(DATASET EXTRACT)
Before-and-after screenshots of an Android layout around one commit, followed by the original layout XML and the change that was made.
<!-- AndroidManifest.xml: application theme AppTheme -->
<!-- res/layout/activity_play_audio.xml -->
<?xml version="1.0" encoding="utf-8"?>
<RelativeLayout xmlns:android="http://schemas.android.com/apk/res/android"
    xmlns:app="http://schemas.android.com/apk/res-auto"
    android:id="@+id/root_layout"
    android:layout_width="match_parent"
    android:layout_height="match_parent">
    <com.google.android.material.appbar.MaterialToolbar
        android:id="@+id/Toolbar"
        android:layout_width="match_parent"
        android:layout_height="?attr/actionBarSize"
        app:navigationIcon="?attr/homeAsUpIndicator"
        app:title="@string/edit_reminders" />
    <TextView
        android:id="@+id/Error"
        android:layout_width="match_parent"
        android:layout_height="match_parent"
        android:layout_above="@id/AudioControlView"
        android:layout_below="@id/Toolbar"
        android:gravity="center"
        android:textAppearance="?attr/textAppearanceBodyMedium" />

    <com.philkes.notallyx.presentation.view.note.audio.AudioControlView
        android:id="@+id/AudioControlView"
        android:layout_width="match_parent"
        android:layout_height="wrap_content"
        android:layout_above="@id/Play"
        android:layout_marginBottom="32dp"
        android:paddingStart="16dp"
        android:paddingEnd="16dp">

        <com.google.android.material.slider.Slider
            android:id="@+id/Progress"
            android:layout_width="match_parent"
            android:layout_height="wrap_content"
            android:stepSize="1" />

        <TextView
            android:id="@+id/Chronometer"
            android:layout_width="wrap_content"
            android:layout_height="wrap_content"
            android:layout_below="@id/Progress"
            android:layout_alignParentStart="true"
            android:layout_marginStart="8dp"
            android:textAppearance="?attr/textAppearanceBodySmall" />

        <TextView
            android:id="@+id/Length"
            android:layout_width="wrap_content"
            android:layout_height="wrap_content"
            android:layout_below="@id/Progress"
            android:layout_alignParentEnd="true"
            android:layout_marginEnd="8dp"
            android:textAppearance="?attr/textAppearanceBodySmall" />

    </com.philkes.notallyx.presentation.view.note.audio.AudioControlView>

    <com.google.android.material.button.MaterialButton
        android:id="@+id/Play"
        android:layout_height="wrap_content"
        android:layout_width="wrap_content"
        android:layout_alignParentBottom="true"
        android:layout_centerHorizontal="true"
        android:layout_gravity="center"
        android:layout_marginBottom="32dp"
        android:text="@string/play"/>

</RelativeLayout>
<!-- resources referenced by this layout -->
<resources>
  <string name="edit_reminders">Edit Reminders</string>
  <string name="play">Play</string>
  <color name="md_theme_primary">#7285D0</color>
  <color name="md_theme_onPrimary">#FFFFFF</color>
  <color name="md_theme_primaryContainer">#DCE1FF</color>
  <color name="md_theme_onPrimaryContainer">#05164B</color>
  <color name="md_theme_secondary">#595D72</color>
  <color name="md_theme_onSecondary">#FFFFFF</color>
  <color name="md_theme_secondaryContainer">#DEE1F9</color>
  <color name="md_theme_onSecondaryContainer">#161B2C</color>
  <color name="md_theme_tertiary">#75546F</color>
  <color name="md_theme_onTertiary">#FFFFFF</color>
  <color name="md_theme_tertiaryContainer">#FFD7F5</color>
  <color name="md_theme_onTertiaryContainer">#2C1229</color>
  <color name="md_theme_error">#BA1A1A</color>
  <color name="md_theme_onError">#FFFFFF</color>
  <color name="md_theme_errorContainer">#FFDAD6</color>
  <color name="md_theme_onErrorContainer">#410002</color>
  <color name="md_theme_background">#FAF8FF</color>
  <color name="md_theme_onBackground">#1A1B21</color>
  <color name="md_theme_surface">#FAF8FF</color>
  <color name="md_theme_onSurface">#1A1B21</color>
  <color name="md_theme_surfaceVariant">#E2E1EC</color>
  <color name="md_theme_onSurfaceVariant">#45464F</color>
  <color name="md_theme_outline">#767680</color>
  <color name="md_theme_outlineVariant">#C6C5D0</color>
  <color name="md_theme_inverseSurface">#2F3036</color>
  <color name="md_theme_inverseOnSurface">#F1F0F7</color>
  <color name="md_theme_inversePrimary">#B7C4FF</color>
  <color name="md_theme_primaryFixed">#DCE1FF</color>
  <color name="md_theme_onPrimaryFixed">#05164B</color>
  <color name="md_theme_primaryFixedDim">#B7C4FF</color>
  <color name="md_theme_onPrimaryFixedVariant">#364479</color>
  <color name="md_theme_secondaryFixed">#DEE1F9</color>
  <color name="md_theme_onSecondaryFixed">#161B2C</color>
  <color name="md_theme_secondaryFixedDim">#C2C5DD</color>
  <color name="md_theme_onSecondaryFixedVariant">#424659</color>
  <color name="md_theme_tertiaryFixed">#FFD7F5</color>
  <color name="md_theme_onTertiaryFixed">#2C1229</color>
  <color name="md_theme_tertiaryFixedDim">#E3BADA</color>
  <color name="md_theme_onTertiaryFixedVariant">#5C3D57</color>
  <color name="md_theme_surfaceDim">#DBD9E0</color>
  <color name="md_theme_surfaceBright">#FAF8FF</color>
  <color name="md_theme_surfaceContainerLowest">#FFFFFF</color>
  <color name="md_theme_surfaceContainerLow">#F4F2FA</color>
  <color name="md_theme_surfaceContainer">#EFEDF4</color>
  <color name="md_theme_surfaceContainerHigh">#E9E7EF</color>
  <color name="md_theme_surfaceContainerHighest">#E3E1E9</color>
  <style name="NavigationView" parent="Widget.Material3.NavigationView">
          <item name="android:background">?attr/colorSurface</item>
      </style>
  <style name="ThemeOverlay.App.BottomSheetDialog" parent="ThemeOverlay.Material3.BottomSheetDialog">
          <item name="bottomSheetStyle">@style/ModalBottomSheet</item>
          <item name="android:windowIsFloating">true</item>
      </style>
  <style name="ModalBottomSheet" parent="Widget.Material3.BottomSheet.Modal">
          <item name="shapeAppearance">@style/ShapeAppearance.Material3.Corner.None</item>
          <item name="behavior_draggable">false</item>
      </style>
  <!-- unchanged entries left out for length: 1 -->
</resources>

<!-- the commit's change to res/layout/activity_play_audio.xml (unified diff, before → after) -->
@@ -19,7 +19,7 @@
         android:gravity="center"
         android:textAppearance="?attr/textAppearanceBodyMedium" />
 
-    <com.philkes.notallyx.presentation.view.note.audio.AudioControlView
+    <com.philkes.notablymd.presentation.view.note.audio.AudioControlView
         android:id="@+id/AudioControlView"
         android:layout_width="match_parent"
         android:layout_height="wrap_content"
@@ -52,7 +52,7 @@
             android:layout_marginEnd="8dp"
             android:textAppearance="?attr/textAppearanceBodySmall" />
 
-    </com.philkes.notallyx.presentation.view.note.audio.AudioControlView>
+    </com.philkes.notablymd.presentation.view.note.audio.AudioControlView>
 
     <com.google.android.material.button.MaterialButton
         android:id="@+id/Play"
(End DATASET EXTRACT)
Retype the whole listing above. Please keep it exact.

Before-and-after screenshots of an Android layout around one commit, followed by the original layout XML and the change that was made.
<!-- AndroidManifest.xml: application theme AppTheme -->
<!-- res/layout/activity_play_audio.xml -->
<?xml version="1.0" encoding="utf-8"?>
<RelativeLayout xmlns:android="http://schemas.android.com/apk/res/android"
    xmlns:app="http://schemas.android.com/apk/res-auto"
    android:id="@+id/root_layout"
    android:layout_width="match_parent"
    android:layout_height="match_parent">
    <com.google.android.material.appbar.MaterialToolbar
        android:id="@+id/Toolbar"
        android:layout_width="match_parent"
        android:layout_height="?attr/actionBarSize"
        app:navigationIcon="?attr/homeAsUpIndicator"
        app:title="@string/edit_reminders" />
    <TextView
        android:id="@+id/Error"
        android:layout_width="match_parent"
        android:layout_height="match_parent"
        android:layout_above="@id/AudioControlView"
        android:layout_below="@id/Toolbar"
        android:gravity="center"
        android:textAppearance="?attr/textAppearanceBodyMedium" />

    <com.philkes.notallyx.presentation.view.note.audio.AudioControlView
        android:id="@+id/AudioControlView"
        android:layout_width="match_parent"
        android:layout_height="wrap_content"
        android:layout_above="@id/Play"
        android:layout_marginBottom="32dp"
        android:paddingStart="16dp"
        android:paddingEnd="16dp">

        <com.google.android.material.slider.Slider
            android:id="@+id/Progress"
            android:layout_width="match_parent"
            android:layout_height="wrap_content"
            android:stepSize="1" />

        <TextView
            android:id="@+id/Chronometer"
            android:layout_width="wrap_content"
            android:layout_height="wrap_content"
            android:layout_below="@id/Progress"
            android:layout_alignParentStart="true"
            android:layout_marginStart="8dp"
            android:textAppearance="?attr/textAppearanceBodySmall" />

        <TextView
            android:id="@+id/Length"
            android:layout_width="wrap_content"
            android:layout_height="wrap_content"
            android:layout_below="@id/Progress"
            android:layout_alignParentEnd="true"
            android:layout_marginEnd="8dp"
            android:textAppearance="?attr/textAppearanceBodySmall" />

    </com.philkes.notallyx.presentation.view.note.audio.AudioControlView>

    <com.google.android.material.button.MaterialButton
        android:id="@+id/Play"
        android:layout_height="wrap_content"
        android:layout_width="wrap_content"
        android:layout_alignParentBottom="true"
        android:layout_centerHorizontal="true"
        android:layout_gravity="center"
        android:layout_marginBottom="32dp"
        android:text="@string/play"/>

</RelativeLayout>
<!-- resources referenced by this layout -->
<resources>
  <string name="edit_reminders">Edit Reminders</string>
  <string name="play">Play</string>
  <color name="md_theme_primary">#7285D0</color>
  <color name="md_theme_onPrimary">#FFFFFF</color>
  <color name="md_theme_primaryContainer">#DCE1FF</color>
  <color name="md_theme_onPrimaryContainer">#05164B</color>
  <color name="md_theme_secondary">#595D72</color>
  <color name="md_theme_onSecondary">#FFFFFF</color>
  <color name="md_theme_secondaryContainer">#DEE1F9</color>
  <color name="md_theme_onSecondaryContainer">#161B2C</color>
  <color name="md_theme_tertiary">#75546F</color>
  <color name="md_theme_onTertiary">#FFFFFF</color>
  <color name="md_theme_tertiaryContainer">#FFD7F5</color>
  <color name="md_theme_onTertiaryContainer">#2C1229</color>
  <color name="md_theme_error">#BA1A1A</color>
  <color name="md_theme_onError">#FFFFFF</color>
  <color name="md_theme_errorContainer">#FFDAD6</color>
  <color name="md_theme_onErrorContainer">#410002</color>
  <color name="md_theme_background">#FAF8FF</color>
  <color name="md_theme_onBackground">#1A1B21</color>
  <color name="md_theme_surface">#FAF8FF</color>
  <color name="md_theme_onSurface">#1A1B21</color>
  <color name="md_theme_surfaceVariant">#E2E1EC</color>
  <color name="md_theme_onSurfaceVariant">#45464F</color>
  <color name="md_theme_outline">#767680</color>
  <color name="md_theme_outlineVariant">#C6C5D0</color>
  <color name="md_theme_inverseSurface">#2F3036</color>
  <color name="md_theme_inverseOnSurface">#F1F0F7</color>
  <color name="md_theme_inversePrimary">#B7C4FF</color>
  <color name="md_theme_primaryFixed">#DCE1FF</color>
  <color name="md_theme_onPrimaryFixed">#05164B</color>
  <color name="md_theme_primaryFixedDim">#B7C4FF</color>
  <color name="md_theme_onPrimaryFixedVariant">#364479</color>
  <color name="md_theme_secondaryFixed">#DEE1F9</color>
  <color name="md_theme_onSecondaryFixed">#161B2C</color>
  <color name="md_theme_secondaryFixedDim">#C2C5DD</color>
  <color name="md_theme_onSecondaryFixedVariant">#424659</color>
  <color name="md_theme_tertiaryFixed">#FFD7F5</color>
  <color name="md_theme_onTertiaryFixed">#2C1229</color>
  <color name="md_theme_tertiaryFixedDim">#E3BADA</color>
  <color name="md_theme_onTertiaryFixedVariant">#5C3D57</color>
  <color name="md_theme_surfaceDim">#DBD9E0</color>
  <color name="md_theme_surfaceBright">#FAF8FF</color>
  <color name="md_theme_surfaceContainerLowest">#FFFFFF</color>
  <color name="md_theme_surfaceContainerLow">#F4F2FA</color>
  <color name="md_theme_surfaceContainer">#EFEDF4</color>
  <color name="md_theme_surfaceContainerHigh">#E9E7EF</color>
  <color name="md_theme_surfaceContainerHighest">#E3E1E9</color>
  <style name="NavigationView" parent="Widget.Material3.NavigationView">
          <item name="android:background">?attr/colorSurface</item>
      </style>
  <style name="ThemeOverlay.App.BottomSheetDialog" parent="ThemeOverlay.Material3.BottomSheetDialog">
          <item name="bottomSheetStyle">@style/ModalBottomSheet</item>
          <item name="android:windowIsFloating">true</item>
      </style>
  <style name="ModalBottomSheet" parent="Widget.Material3.BottomSheet.Modal">
          <item name="shapeAppearance">@style/ShapeAppearance.Material3.Corner.None</item>
          <item name="behavior_draggable">false</item>
      </style>
  <!-- unchanged entries left out for length: 1 -->
</resources>

<!-- the commit's change to res/layout/activity_play_audio.xml (unified diff, before → after) -->
@@ -19,7 +19,7 @@
         android:gravity="center"
         android:textAppearance="?attr/textAppearanceBodyMedium" />
 
-    <com.philkes.notallyx.presentation.view.note.audio.AudioControlView
+    <com.philkes.notablymd.presentation.view.note.audio.AudioControlView
         android:id="@+id/AudioControlView"
         android:layout_width="match_parent"
         android:layout_height="wrap_content"
@@ -52,7 +52,7 @@
             android:layout_marginEnd="8dp"
             android:textAppearance="?attr/textAppearanceBodySmall" />
 
-    </com.philkes.notallyx.presentation.view.note.audio.AudioControlView>
+    </com.philkes.notablymd.presentation.view.note.audio.AudioControlView>
 
     <com.google.android.material.button.MaterialButton
         android:id="@+id/Play"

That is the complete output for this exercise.